Dear EarthTalk: Given the economic slowdown around the world due to the coronavirus in 2020, was there a positive impact on climate change?
— M. Stiles, Meriden, Conn.
The coronavirus pandemic has certainly led to a decrease in industrial activity and resulting greenhouse gas emissions during its reign over the planet in 2020. A recent study by German researchers calculated that global carbon dioxide emissions fell by about 8% over the past year. While this is no doubt a good result from an otherwise bad situation, the researchers warn it represents nothing but a small drop in the bucket compared to what we still need to accomplish — even bigger annual emissions drops every year for decades to come — to avert cataclysmic climate change.
Despite the drop in emissions over this past year, 2020 will likely go down in history as the year things started to really accelerate with regard to climate change’s effects. Recent increases in both the frequency and intensity of extreme weather events are consequences of global climate change.
In 2020, extreme weather events plagued people around the world amid the pandemic. In the U.S. alone, Americans witnessed orange skies clouded with smoke and a number of powerful hurricanes coming from the Atlantic. Globally, there have been record high average temperatures, double the activity of a normal hurricane season, the hottest temperature ever reliably recorded in human history (54ºC), the most costly damages from flooding to date in China, record low Arctic sea ice and the strongest tropical cyclone to hit land that has ever been recorded (Super Typhoon Goni). These abnormally extreme weather events are all indicators of the accelerating effects of climate change on our planet.
Even though climate change continues to worsen, in small ways all over the world nature has taken this economic slowdown as a chance to breathe. For example, the murky waters of Venice’s canals became clearer than they had been in decades — and sea life even returned to the city’s urban waterways.
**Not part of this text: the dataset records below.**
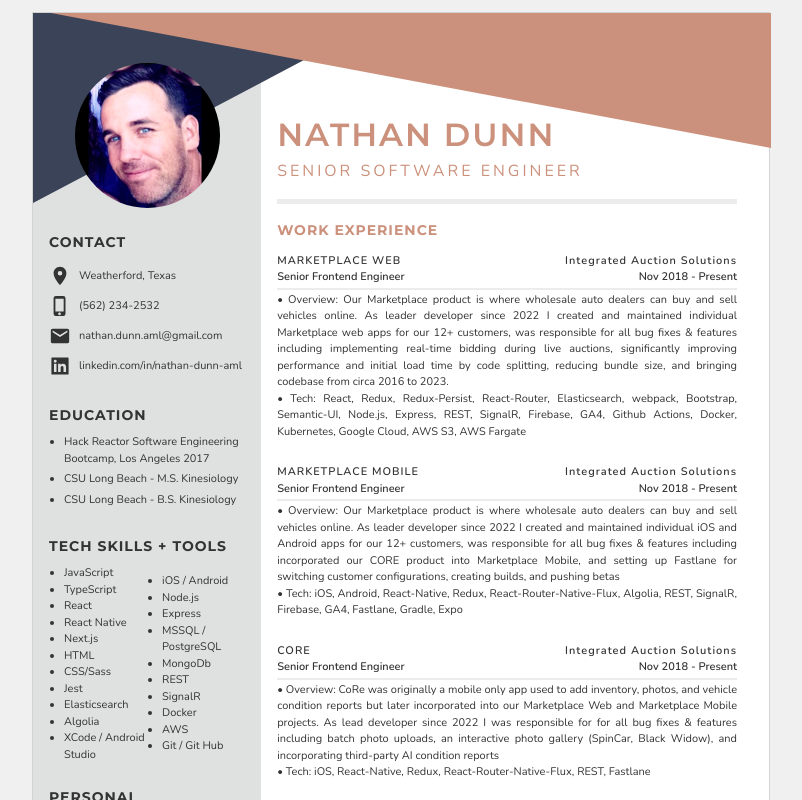
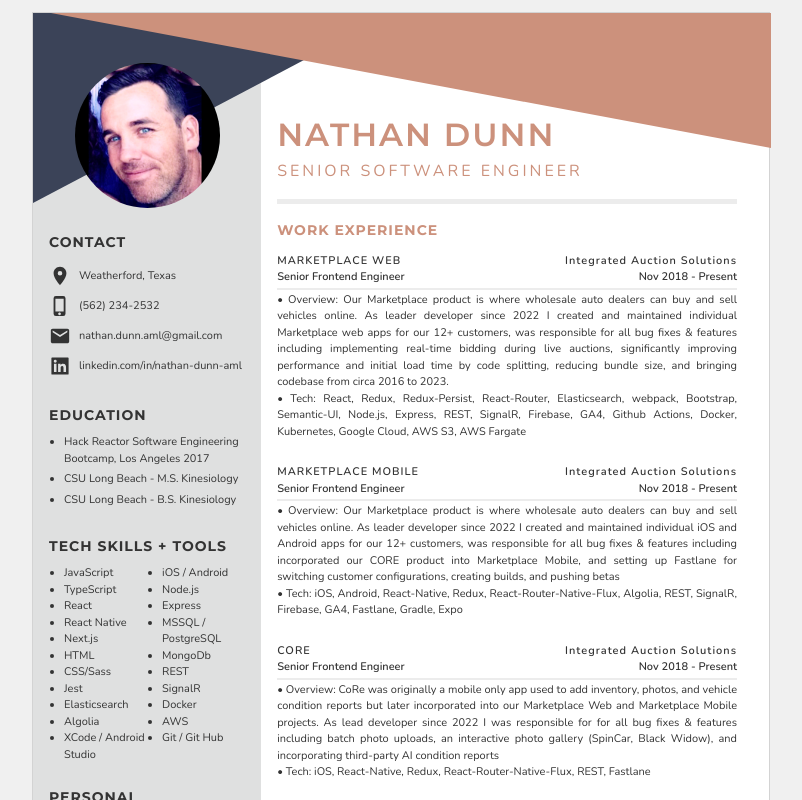
Before and after one commit to nathan-dunn/resume, a React (Create React App) app: page / in a window 1280 px wide. Shown: the top 800 px of the page, without its empty margins (239-1041 px from the left). Built offline with nearby package versions, Linux system fonts and the light colour scheme.

Commit message:
Fixes skills list

```diff
--- a/src/components/Skills.tsx
+++ b/src/components/Skills.tsx
@@ -25,16 +25,10 @@ export const Skills = () => {
   const list2 = data.skills.slice(part);
 
   return (
-    <VStack
-      w="100%"
-      align="flex-start"
-      spacing={0}
-
-      // border="1px solid darkblue"
-    >
+    <VStack w="100%" align="flex-start" spacing={0}>
       <SectionHeader title="TECH SKILLS + TOOLS" />
 
-      <HStack w="100%" spacing={0} justify="space-between">
+      <HStack w="100%" spacing={0} justify="space-between" align="flex-start">
         <SkillsList list={list1} width="50%" />
         <SkillsList list={list2} width="50%" />
       </HStack>
```
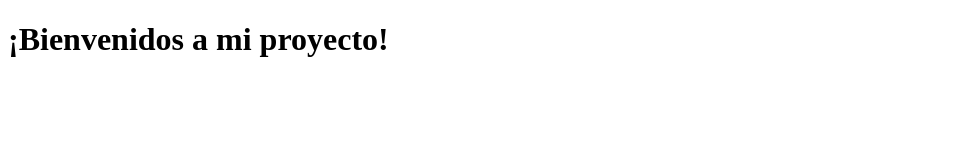
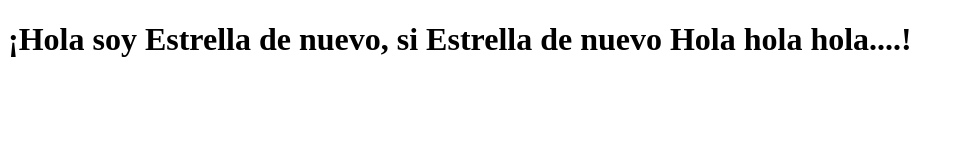
Before and after one commit to EstrellaAE/practica01_egae, a plain HTML site: page index.html in a window 1280 px wide. Shown: the whole page, without its empty margins (0-962 px from the left). Drawn offline with Linux system fonts and the light colour scheme.

Commit message:
Estrella

```diff
--- a/index.html
+++ b/index.html
@@ -6,6 +6,6 @@
     <title>Mi Proyecto</title>
 </head>
 <body>
-    <h1>¡Bienvenidos a mi proyecto!</h1>
+    <h1>¡Hola soy Estrella de nuevo, si Estrella de nuevo Hola hola hola....!</h1>
 </body>
 </html>
```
While global warming has not stopped because of the global pandemic, we have learned that Mother Nature responds positively to our improved behavior (even when not intended), which gives environmental advocates hope to keep on working. It’s now up to every one of us to make significant changes in our own orbits if we hope to mitigate and reverse the effects of climate change.